PROBLEM DETAILS. Please reproduce all of the data below exactly, leaving each picture out.

Change listing data
+ + + +

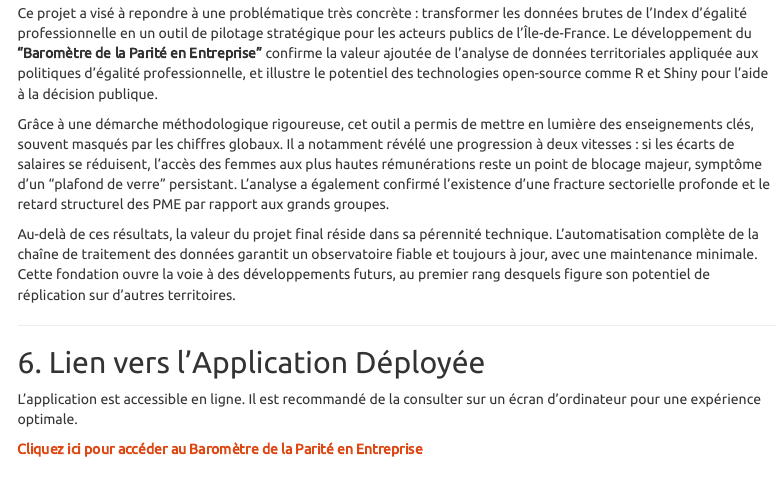
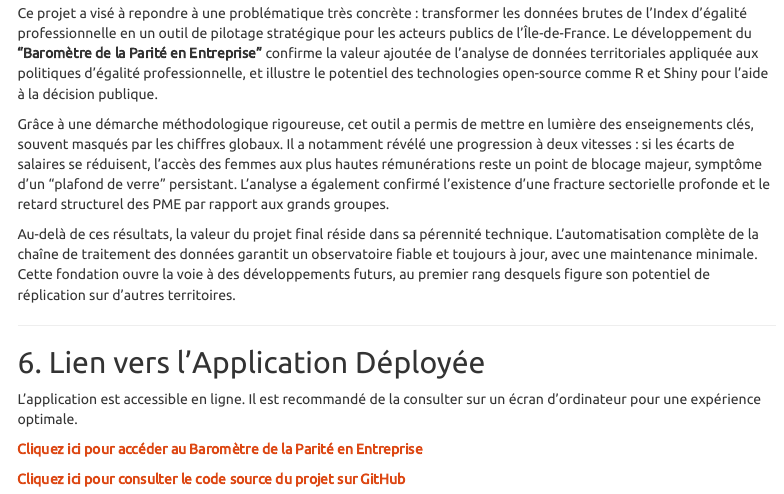
Before and after one commit to Alespfer/barometre-parite-idf, an R Markdown document (rapport.Rmd): the page in a window 1100 px wide, from 8110 px down. Rendered offline with R 4.5, knitr and Pandoc, with nearby package versions; menus at the side of the page are left out.

Commit message:
Livraison V2

```diff
--- a/rapport.Rmd
+++ b/rapport.Rmd
@@ -318,4 +318,6 @@ Au-delà de ces résultats, la valeur du projet final réside dans sa pérennit
 
 L'application est accessible en ligne. Il est recommandé de la consulter sur un écran d'ordinateur pour une expérience optimale.
 
-**[Cliquez ici pour accéder au Baromètre de la Parité en Entreprise](https://alespfer.shinyapps.io/barometre-parite-paris-1/)**
+**[Cliquez ici pour accéder au Baromètre de la Parité en Entreprise]( https://alespfer.shinyapps.io/barometre-parite-idf/)**
+
+**[Cliquez ici pour consulter le code source du projet sur GitHub](https://github.com/Alespfer/barometre-parite-idf)**
```
Also changed, not shown: rapport.html (added).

+ + + +

REPLY TO THE EXERCISE.
Before and after one commit to Alespfer/barometre-parite-idf, an R Markdown document (rapport.Rmd): the page in a window 1100 px wide, from 8110 px down. Rendered offline with R 4.5, knitr and Pandoc, with nearby package versions; menus at the side of the page are left out.

Commit message:
Livraison V2

```diff
--- a/rapport.Rmd
+++ b/rapport.Rmd
@@ -318,4 +318,6 @@ Au-delà de ces résultats, la valeur du projet final réside dans sa pérennit
 
 L'application est accessible en ligne. Il est recommandé de la consulter sur un écran d'ordinateur pour une expérience optimale.
 
-**[Cliquez ici pour accéder au Baromètre de la Parité en Entreprise](https://alespfer.shinyapps.io/barometre-parite-paris-1/)**
+**[Cliquez ici pour accéder au Baromètre de la Parité en Entreprise]( https://alespfer.shinyapps.io/barometre-parite-idf/)**
+
+**[Cliquez ici pour consulter le code source du projet sur GitHub](https://github.com/Alespfer/barometre-parite-idf)**
```
Also changed, not shown: rapport.html (added).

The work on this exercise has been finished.